Start of Block

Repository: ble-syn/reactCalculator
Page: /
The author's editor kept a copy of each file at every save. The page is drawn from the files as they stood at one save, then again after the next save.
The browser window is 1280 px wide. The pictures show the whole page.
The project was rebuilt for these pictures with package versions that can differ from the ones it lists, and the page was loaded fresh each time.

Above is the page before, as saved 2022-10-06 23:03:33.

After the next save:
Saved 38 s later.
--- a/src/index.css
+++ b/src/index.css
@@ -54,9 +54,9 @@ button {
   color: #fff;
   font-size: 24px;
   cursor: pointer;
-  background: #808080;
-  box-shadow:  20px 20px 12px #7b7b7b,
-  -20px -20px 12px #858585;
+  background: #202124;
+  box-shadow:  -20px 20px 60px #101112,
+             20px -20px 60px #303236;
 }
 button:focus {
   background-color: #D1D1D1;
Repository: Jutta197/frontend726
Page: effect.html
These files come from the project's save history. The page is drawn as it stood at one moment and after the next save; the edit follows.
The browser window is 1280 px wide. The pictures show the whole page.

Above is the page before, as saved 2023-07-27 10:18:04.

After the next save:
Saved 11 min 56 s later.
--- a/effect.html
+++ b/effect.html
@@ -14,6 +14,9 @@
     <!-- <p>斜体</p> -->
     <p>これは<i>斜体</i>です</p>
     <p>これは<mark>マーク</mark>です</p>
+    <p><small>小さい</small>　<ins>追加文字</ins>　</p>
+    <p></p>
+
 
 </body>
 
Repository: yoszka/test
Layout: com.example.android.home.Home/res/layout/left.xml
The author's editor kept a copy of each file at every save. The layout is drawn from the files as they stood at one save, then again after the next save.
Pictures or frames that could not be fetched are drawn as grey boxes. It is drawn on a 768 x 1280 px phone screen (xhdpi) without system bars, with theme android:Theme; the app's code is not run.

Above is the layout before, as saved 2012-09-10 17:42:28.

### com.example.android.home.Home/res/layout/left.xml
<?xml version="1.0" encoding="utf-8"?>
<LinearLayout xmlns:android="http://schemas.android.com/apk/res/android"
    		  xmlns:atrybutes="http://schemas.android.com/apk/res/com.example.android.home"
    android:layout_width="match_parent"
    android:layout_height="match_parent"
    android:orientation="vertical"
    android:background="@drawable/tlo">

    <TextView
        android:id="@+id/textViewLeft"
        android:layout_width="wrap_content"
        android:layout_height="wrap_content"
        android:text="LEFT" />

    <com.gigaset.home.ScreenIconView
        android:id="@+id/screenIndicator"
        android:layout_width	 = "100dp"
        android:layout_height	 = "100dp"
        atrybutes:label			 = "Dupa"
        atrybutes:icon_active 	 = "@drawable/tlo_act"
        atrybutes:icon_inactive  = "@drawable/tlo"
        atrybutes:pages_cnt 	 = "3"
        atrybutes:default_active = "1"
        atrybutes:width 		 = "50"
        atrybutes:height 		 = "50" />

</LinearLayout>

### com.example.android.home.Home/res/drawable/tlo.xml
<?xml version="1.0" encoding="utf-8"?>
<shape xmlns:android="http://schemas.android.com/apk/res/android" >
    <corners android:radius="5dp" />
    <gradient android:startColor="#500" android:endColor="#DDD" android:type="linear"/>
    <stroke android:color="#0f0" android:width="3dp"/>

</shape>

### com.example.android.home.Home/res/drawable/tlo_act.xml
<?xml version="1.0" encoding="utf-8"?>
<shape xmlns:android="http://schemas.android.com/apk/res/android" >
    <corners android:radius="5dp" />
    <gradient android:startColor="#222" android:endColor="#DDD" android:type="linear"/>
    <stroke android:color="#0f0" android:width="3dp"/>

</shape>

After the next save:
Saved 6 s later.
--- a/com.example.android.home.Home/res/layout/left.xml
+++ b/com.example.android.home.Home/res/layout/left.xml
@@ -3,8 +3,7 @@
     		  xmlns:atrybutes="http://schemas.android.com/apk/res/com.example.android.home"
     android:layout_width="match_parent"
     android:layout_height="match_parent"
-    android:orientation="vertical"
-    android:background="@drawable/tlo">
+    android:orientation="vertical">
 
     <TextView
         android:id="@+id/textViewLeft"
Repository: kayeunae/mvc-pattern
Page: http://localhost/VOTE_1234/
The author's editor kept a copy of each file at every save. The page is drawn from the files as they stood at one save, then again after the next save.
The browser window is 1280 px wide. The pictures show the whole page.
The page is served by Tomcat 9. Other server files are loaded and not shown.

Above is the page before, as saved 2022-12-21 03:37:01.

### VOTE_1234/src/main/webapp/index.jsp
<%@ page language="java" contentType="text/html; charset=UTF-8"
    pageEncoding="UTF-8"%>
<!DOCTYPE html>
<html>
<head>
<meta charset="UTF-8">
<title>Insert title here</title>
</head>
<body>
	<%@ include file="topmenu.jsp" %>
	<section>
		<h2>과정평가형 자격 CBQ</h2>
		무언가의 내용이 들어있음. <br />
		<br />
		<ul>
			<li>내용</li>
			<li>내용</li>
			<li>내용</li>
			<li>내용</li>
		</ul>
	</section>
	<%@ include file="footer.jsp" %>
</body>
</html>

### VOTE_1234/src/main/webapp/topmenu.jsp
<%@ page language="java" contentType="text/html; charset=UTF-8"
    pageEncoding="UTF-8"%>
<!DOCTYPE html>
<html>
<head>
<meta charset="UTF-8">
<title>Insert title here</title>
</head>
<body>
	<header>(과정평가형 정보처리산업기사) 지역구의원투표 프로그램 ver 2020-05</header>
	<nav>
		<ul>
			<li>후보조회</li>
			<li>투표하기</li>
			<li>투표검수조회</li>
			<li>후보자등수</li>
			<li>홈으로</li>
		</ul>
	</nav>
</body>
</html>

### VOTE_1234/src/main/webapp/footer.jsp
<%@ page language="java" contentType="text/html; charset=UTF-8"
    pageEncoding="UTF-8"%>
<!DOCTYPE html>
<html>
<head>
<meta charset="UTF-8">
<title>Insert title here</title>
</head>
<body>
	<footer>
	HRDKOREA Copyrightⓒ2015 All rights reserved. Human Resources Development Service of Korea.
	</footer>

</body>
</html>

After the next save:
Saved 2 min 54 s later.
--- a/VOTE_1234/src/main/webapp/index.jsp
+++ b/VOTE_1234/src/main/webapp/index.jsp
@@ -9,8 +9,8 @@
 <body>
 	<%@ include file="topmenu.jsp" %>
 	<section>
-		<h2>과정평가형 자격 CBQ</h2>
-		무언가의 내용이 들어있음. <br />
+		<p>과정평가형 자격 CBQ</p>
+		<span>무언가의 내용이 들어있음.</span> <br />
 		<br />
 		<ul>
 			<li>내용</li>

End of Block

The full listing must be retyped exactly as it stands.

Repository: ble-syn/reactCalculator
Page: /
The author's editor kept a copy of each file at every save. The page is drawn from the files as they stood at one save, then again after the next save.
The browser window is 1280 px wide. The pictures show the whole page.
The project was rebuilt for these pictures with package versions that can differ from the ones it lists, and the page was loaded fresh each time.

Above is the page before, as saved 2022-10-06 23:03:33.

After the next save:
Saved 38 s later.
--- a/src/index.css
+++ b/src/index.css
@@ -54,9 +54,9 @@ button {
   color: #fff;
   font-size: 24px;
   cursor: pointer;
-  background: #808080;
-  box-shadow:  20px 20px 12px #7b7b7b,
-  -20px -20px 12px #858585;
+  background: #202124;
+  box-shadow:  -20px 20px 60px #101112,
+             20px -20px 60px #303236;
 }
 button:focus {
   background-color: #D1D1D1;
Repository: Jutta197/frontend726
Page: effect.html
These files come from the project's save history. The page is drawn as it stood at one moment and after the next save; the edit follows.
The browser window is 1280 px wide. The pictures show the whole page.

Above is the page before, as saved 2023-07-27 10:18:04.

After the next save:
Saved 11 min 56 s later.
--- a/effect.html
+++ b/effect.html
@@ -14,6 +14,9 @@
     <!-- <p>斜体</p> -->
     <p>これは<i>斜体</i>です</p>
     <p>これは<mark>マーク</mark>です</p>
+    <p><small>小さい</small>　<ins>追加文字</ins>　</p>
+    <p></p>
+
 
 </body>
 
Repository: yoszka/test
Layout: com.example.android.home.Home/res/layout/left.xml
The author's editor kept a copy of each file at every save. The layout is drawn from the files as they stood at one save, then again after the next save.
Pictures or frames that could not be fetched are drawn as grey boxes. It is drawn on a 768 x 1280 px phone screen (xhdpi) without system bars, with theme android:Theme; the app's code is not run.

Above is the layout before, as saved 2012-09-10 17:42:28.

### com.example.android.home.Home/res/layout/left.xml
<?xml version="1.0" encoding="utf-8"?>
<LinearLayout xmlns:android="http://schemas.android.com/apk/res/android"
    		  xmlns:atrybutes="http://schemas.android.com/apk/res/com.example.android.home"
    android:layout_width="match_parent"
    android:layout_height="match_parent"
    android:orientation="vertical"
    android:background="@drawable/tlo">

    <TextView
        android:id="@+id/textViewLeft"
        android:layout_width="wrap_content"
        android:layout_height="wrap_content"
        android:text="LEFT" />

    <com.gigaset.home.ScreenIconView
        android:id="@+id/screenIndicator"
        android:layout_width	 = "100dp"
        android:layout_height	 = "100dp"
        atrybutes:label			 = "Dupa"
        atrybutes:icon_active 	 = "@drawable/tlo_act"
        atrybutes:icon_inactive  = "@drawable/tlo"
        atrybutes:pages_cnt 	 = "3"
        atrybutes:default_active = "1"
        atrybutes:width 		 = "50"
        atrybutes:height 		 = "50" />

</LinearLayout>

### com.example.android.home.Home/res/drawable/tlo.xml
<?xml version="1.0" encoding="utf-8"?>
<shape xmlns:android="http://schemas.android.com/apk/res/android" >
    <corners android:radius="5dp" />
    <gradient android:startColor="#500" android:endColor="#DDD" android:type="linear"/>
    <stroke android:color="#0f0" android:width="3dp"/>

</shape>

### com.example.android.home.Home/res/drawable/tlo_act.xml
<?xml version="1.0" encoding="utf-8"?>
<shape xmlns:android="http://schemas.android.com/apk/res/android" >
    <corners android:radius="5dp" />
    <gradient android:startColor="#222" android:endColor="#DDD" android:type="linear"/>
    <stroke android:color="#0f0" android:width="3dp"/>

</shape>

After the next save:
Saved 6 s later.
--- a/com.example.android.home.Home/res/layout/left.xml
+++ b/com.example.android.home.Home/res/layout/left.xml
@@ -3,8 +3,7 @@
     		  xmlns:atrybutes="http://schemas.android.com/apk/res/com.example.android.home"
     android:layout_width="match_parent"
     android:layout_height="match_parent"
-    android:orientation="vertical"
-    android:background="@drawable/tlo">
+    android:orientation="vertical">
 
     <TextView
         android:id="@+id/textViewLeft"
Repository: kayeunae/mvc-pattern
Page: http://localhost/VOTE_1234/
The author's editor kept a copy of each file at every save. The page is drawn from the files as they stood at one save, then again after the next save.
The browser window is 1280 px wide. The pictures show the whole page.
The page is served by Tomcat 9. Other server files are loaded and not shown.

Above is the page before, as saved 2022-12-21 03:37:01.

### VOTE_1234/src/main/webapp/index.jsp
<%@ page language="java" contentType="text/html; charset=UTF-8"
    pageEncoding="UTF-8"%>
<!DOCTYPE html>
<html>
<head>
<meta charset="UTF-8">
<title>Insert title here</title>
</head>
<body>
	<%@ include file="topmenu.jsp" %>
	<section>
		<h2>과정평가형 자격 CBQ</h2>
		무언가의 내용이 들어있음. <br />
		<br />
		<ul>
			<li>내용</li>
			<li>내용</li>
			<li>내용</li>
			<li>내용</li>
		</ul>
	</section>
	<%@ include file="footer.jsp" %>
</body>
</html>

### VOTE_1234/src/main/webapp/topmenu.jsp
<%@ page language="java" contentType="text/html; charset=UTF-8"
    pageEncoding="UTF-8"%>
<!DOCTYPE html>
<html>
<head>
<meta charset="UTF-8">
<title>Insert title here</title>
</head>
<body>
	<header>(과정평가형 정보처리산업기사) 지역구의원투표 프로그램 ver 2020-05</header>
	<nav>
		<ul>
			<li>후보조회</li>
			<li>투표하기</li>
			<li>투표검수조회</li>
			<li>후보자등수</li>
			<li>홈으로</li>
		</ul>
	</nav>
</body>
</html>

### VOTE_1234/src/main/webapp/footer.jsp
<%@ page language="java" contentType="text/html; charset=UTF-8"
    pageEncoding="UTF-8"%>
<!DOCTYPE html>
<html>
<head>
<meta charset="UTF-8">
<title>Insert title here</title>
</head>
<body>
	<footer>
	HRDKOREA Copyrightⓒ2015 All rights reserved. Human Resources Development Service of Korea.
	</footer>

</body>
</html>

After the next save:
Saved 2 min 54 s later.
--- a/VOTE_1234/src/main/webapp/index.jsp
+++ b/VOTE_1234/src/main/webapp/index.jsp
@@ -9,8 +9,8 @@
 <body>
 	<%@ include file="topmenu.jsp" %>
 	<section>
-		<h2>과정평가형 자격 CBQ</h2>
-		무언가의 내용이 들어있음. <br />
+		<p>과정평가형 자격 CBQ</p>
+		<span>무언가의 내용이 들어있음.</span> <br />
 		<br />
 		<ul>
 			<li>내용</li>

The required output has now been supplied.